Data security strategies for mobile workers
By Ching Mac
Do security and convenience have to be at odds?
By Ching Mac
Here’s a common workplace situation: an employee wants to work from home because she is having her internet installed at her new apartment. The night before, knowing she won’t have internet access at home, she downloads the files to her personal laptop. Though this is against company policy, she doesn’t think she has any other option — she has to access the files somehow. And without access to her work drive from home, it means a big chunk of productive hours lost. So, knowingly or not, she breaks company policy.
When workers feel technology or security protocols hinder their work, they take one of two common paths: they will bypass protocol and use their own device to complete their work, or their productivity will decrease. When security and convenience are at odds in the workplace, the latter often comes out on top.
This crossroad is typical — and the choice illustrated above is frequent. According to a recent survey from Citrix Canada called The Citrix Cloud and Security Survey, four-in-10 workers feel their employer’s security protocols make it difficult for them to work remotely. The survey, which probed Canadians on their workplace security habits on and offline, also found 63 per cent have shopped or surfed the web on a company device, and 50 per cent have been a victim of a phishing email or an online virus.
This means the opportunity for a breach caused by an employee infraction is likely. For many companies, there is much to lose (from a reputation standpoint and a financial standpoint) if one does occur, in addition to the potential damage for customers whose information is compromised.
But for company executives looking to bolster their security strategy in an era of wide-scale breaches, and train their employees to take security protocol seriously, convenience and security cannot be at odds. With the right technologies and policies, security can be convenient, and convenience can be secure.
A smart security strategy for any organization is about striking the right balance for employees and employers, and getting IT departments, HR workers, and top-level executives to buy in and lead the way. While mobility is a staple of many workplaces, a survey from 2017 by Oxford Economics and Citrix found only 20 per cent of Canadian companies had a cohesive and integrated mobile strategy in place, demonstrating a gap in organizational security policy.
The key to a mobile workforce that mitigates the risk of cyberthreats is integrating a secure digital workspace with three important attributes. First, it is unified — it has a single window through which IT can configure, monitor and manage the entire technology infrastructure. Second, it is contextual — it uses machine learning and AI to fit each worker’s patterns and exceptions, in order to deliver a personalized experience that reflects the unique work device, location and network connection. Finally, it is secure: it has a software-defined perimeter that grants safe access and full visibility across the network and user ecosystem.
A secure digital workspace with these attributes fills the gap between security policies and flexible work that many organizations are facing today. It is better suited to the work environments that most employees encounter on a day-to-day basis and can be customized based on job function, seniority level or department, rather than a “one-size-fits-all” security solution.

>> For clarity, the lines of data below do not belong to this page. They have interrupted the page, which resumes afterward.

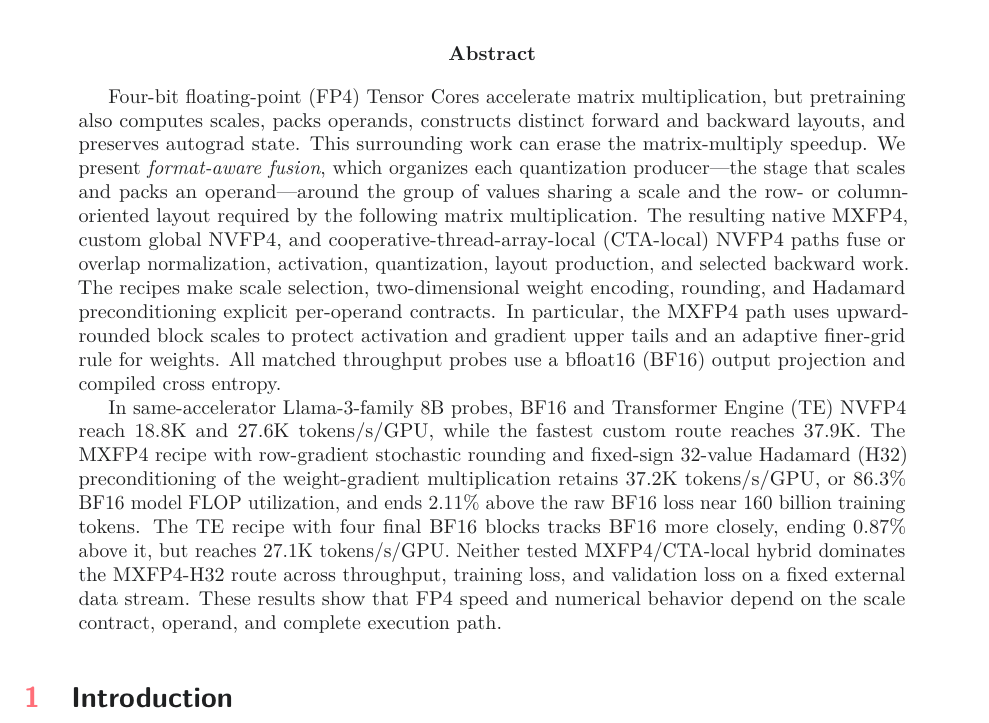
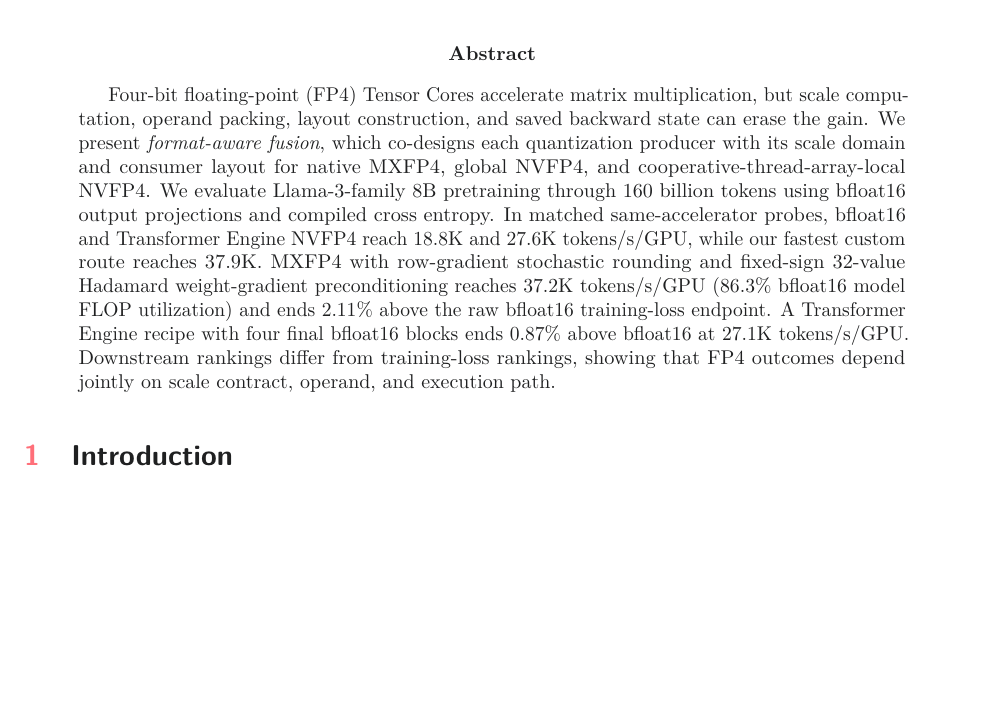
Before and after one commit to MrHuff/mfu-fp4-training, a LaTeX paper (docs/technical_report/main.tex, which reads docs/technical_report/sections/abstract.tex): part of page 2 of 36, cut so that both start at the same text, the shorter picture padded with empty space. Compiled offline with pdfLaTeX.

Commit message:
Shorten abstract for arXiv submission

```diff
--- a/docs/technical_report/sections/abstract.tex
+++ b/docs/technical_report/sections/abstract.tex
@@ -1,32 +1,18 @@
 \begin{abstract}
 Four-bit floating-point (FP4) Tensor Cores accelerate matrix multiplication,
-but pretraining also computes scales, packs operands, constructs distinct
-forward and backward layouts, and preserves autograd state. This surrounding
-work can erase the matrix-multiply speedup. We present \emph{format-aware
-fusion}, which organizes each quantization producer---the stage that scales
-and packs an operand---around the group of values sharing a scale and the
-row- or column-oriented layout required by the following matrix
-multiplication. The resulting native \mxfp{}, custom global
-\nvfp{}, and cooperative-thread-array-local (CTA-local) \nvfp{} paths fuse or
-overlap normalization, activation, quantization, layout production, and
-selected backward work. The recipes make scale selection, two-dimensional
-weight encoding, rounding, and Hadamard preconditioning explicit per-operand
-contracts. In particular, the MXFP4 path uses upward-rounded block scales to
-protect activation and gradient upper tails and an adaptive finer-grid rule
-for weights. All
-matched throughput probes use a bfloat16 (BF16) output projection and compiled
-cross entropy.
-
-In same-accelerator Llama-3-family 8B probes, BF16 and Transformer Engine (TE)
-NVFP4 reach 18.8K and 27.6K tokens/s/GPU, while the fastest custom route
-reaches 37.9K. The \mxfp{} recipe with row-gradient stochastic rounding and
-fixed-sign 32-value Hadamard (H32) preconditioning of the weight-gradient
-multiplication retains 37.2K tokens/s/GPU,
-or 86.3\% BF16 model FLOP utilization, and ends 2.11\% above the raw BF16 loss
-near 160 billion training tokens. The TE recipe with four final BF16 blocks
-tracks BF16 more closely, ending 0.87\% above it, but reaches 27.1K
-tokens/s/GPU. Neither tested \mxfp{}/CTA-local hybrid dominates the
-\mxfp{}-H32 route across throughput, training loss, and validation loss on a
-fixed external data stream. These results show that FP4 speed and numerical behavior depend on
-the scale contract, operand, and complete execution path.
+but scale computation, operand packing, layout construction, and saved
+backward state can erase the gain. We present \emph{format-aware fusion}, which
+co-designs each quantization producer with its scale domain and consumer layout
+for native \mxfp{}, global \nvfp{}, and cooperative-thread-array-local
+\nvfp{}. We evaluate Llama-3-family 8B pretraining through 160 billion tokens
+using bfloat16 output projections and compiled cross entropy. In matched
+same-accelerator probes, bfloat16 and Transformer Engine \nvfp{} reach 18.8K
+and 27.6K tokens/s/GPU, while our fastest custom route reaches 37.9K. \mxfp{}
+with row-gradient stochastic rounding and fixed-sign 32-value Hadamard
+weight-gradient preconditioning reaches 37.2K tokens/s/GPU (86.3\% bfloat16
+model FLOP utilization) and ends 2.11\% above the raw bfloat16 training-loss
+endpoint. A Transformer Engine recipe with four final bfloat16 blocks ends
+0.87\% above bfloat16 at 27.1K tokens/s/GPU. Downstream rankings differ from
+training-loss rankings, showing that FP4 outcomes depend jointly on scale
+contract, operand, and execution path.
 \end{abstract}
```
Also changed, not shown: 2 other files.
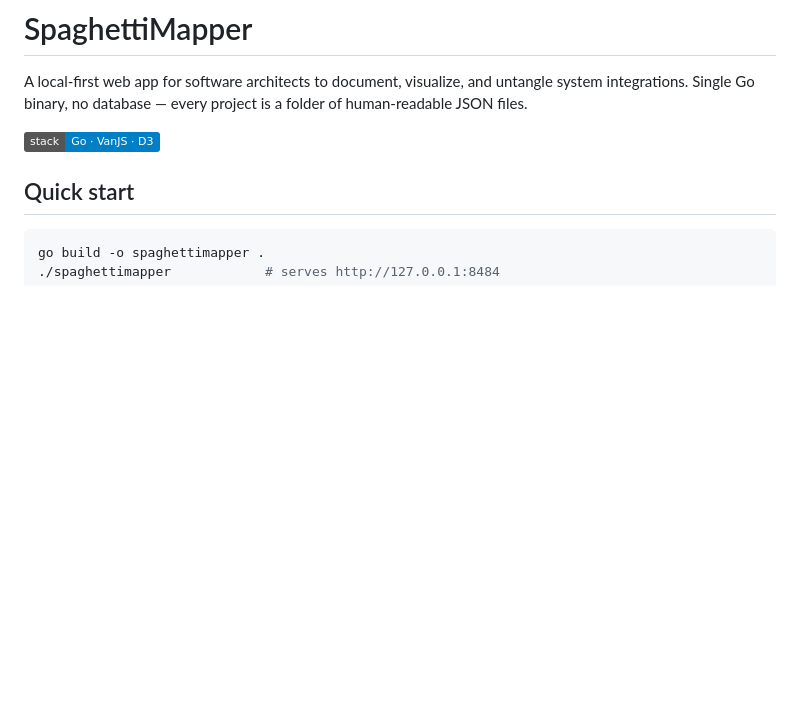
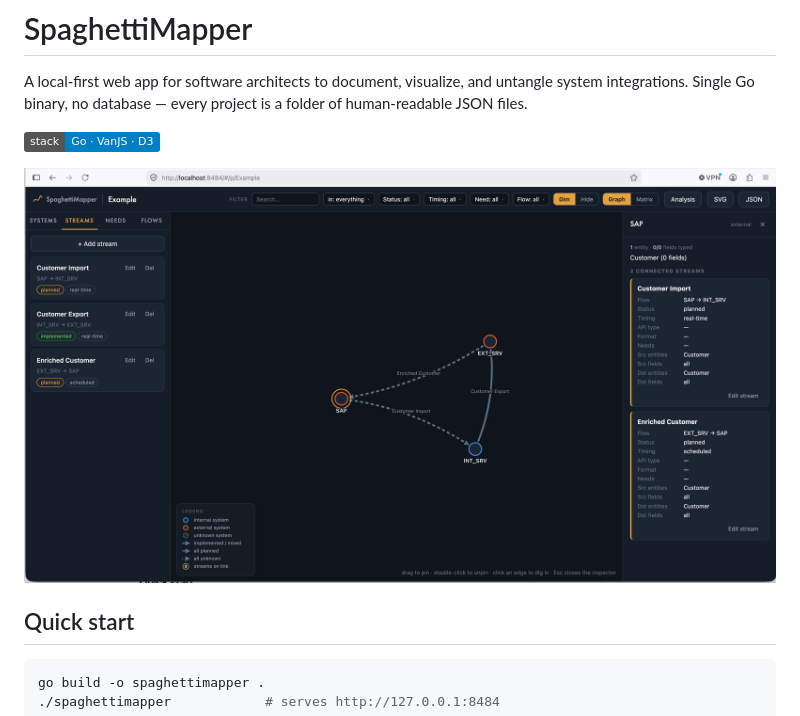
Before and after one commit to alex-shekhter/spaghetti-mapper, a Markdown page: README.md, the part around the change. Drawn GitHub-style; pictures changed too: screenshots/example.png (added); badges without logos; blank space fills up the shorter version.

Commit message:
+ screenshot

```diff
--- a/README.md
+++ b/README.md
@@ -5,6 +5,8 @@ untangle system integrations. Single Go binary, no database — every project is
 a folder of human-readable JSON files.
 
 ![stack](https://img.shields.io/badge/stack-Go%20%C2%B7%20VanJS%20%C2%B7%20D3-informational)
+
+![Example](screenshots/example.png)
 
 ## Quick start
 
```
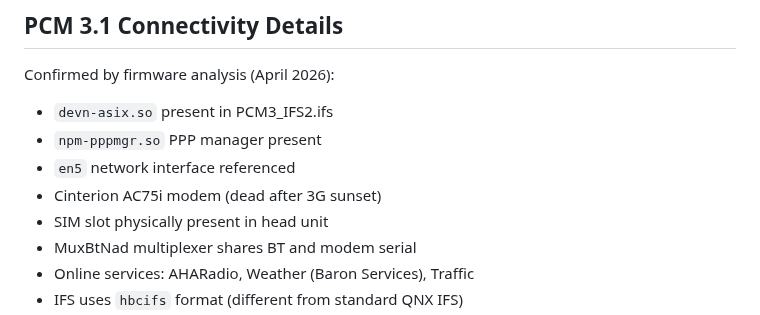
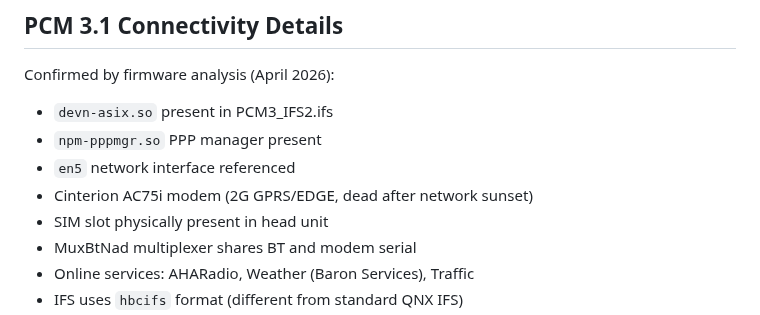
Before and after one commit to dspl1236/MMI3G-Toolkit, a Markdown page: research/PLATFORM_FAMILY.md, the part around the change. Rendered like a GitHub page.

Commit message:
Fix AC75i modem spec in platform family doc (2G not 3G)
The Cinterion AC75i in the Porsche PCM 3.1 is 2G GPRS/EDGE.
The Audi MMI3G+ uses a different modem (Telit UC864, 3G UMTS)
so Audi-specific references remain unchanged.

```diff
--- a/research/PLATFORM_FAMILY.md
+++ b/research/PLATFORM_FAMILY.md
@@ -137,7 +137,7 @@ Confirmed by firmware analysis (April 2026):
 - `devn-asix.so` present in PCM3_IFS2.ifs
 - `npm-pppmgr.so` PPP manager present
 - `en5` network interface referenced
-- Cinterion AC75i modem (dead after 3G sunset)
+- Cinterion AC75i modem (2G GPRS/EDGE, dead after network sunset)
 - SIM slot physically present in head unit
 - MuxBtNad multiplexer shares BT and modem serial
 - Online services: AHARadio, Weather (Baron Services), Traffic
```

One important way digital leaders are adapting to the demands of the mobile workforce is by implementing a BYOD (bring your own device) policy. With BYOD, companies can use desktop virtualization so employees can access their work desktop on their personal mobile devices. Employees can access information when and where they choose, and employers can control the secure delivery of that information. This satisfies the needs of IT as well, who can keep work apps and data in a centralized data centre, and can monitor, detect and fix any problems to avoid data loss or breach.
Another key component to keeping convenience and security on the same side is to prioritize the user experience. In some situations, if employees feel the workplace software or device is too complex or consumes too much time, they will opt for their own, often unsecured technology. And if IT managers want employees to be responsible about their data security, it is important that employees understand and accept the technology at hand. IT must be focused on a seamless experience that accommodates employees and employers.
Lastly, the secure digital workspace must be implemented in conjunction with the right processes, training and education programs. This is especially relevant considering Citrix Canada’s survey found three-in-10 are not aware of the security protocols their company has in place. Although it is not necessary for employees to understand all the ins and outs of how they are being secured, HR must continuously develop and communicate security policies to help employees understand why the policies exist, and why buy-in is crucial.
To have all employees buy in to the security strategy requires not just education, but a culture shift in which security is instilled as a company’s core value. HR must work with C-suite executives to enforce security policies across all levels and engage all C-suite in the discussion on cybersecurity.
Practices upheld and importance placed on security at the top will trickle down, and employees will be more likely to hold themselves accountable and encourage others to do so as well. When employees understand the risks of bypassing security protocols, and their company provides a seamless user experience, breaches are less likely to occur.
The key elements employers and employees are looking for — productivity, flexibility, security — are attainable, but companies must put in the effort to establish the right technology, policies and culture if they wish to see all three realized simultaneously.
Ching Mac is the director for Citrix Canada.
This article originally appeared in the Nov/Dec issue of Canadian Security.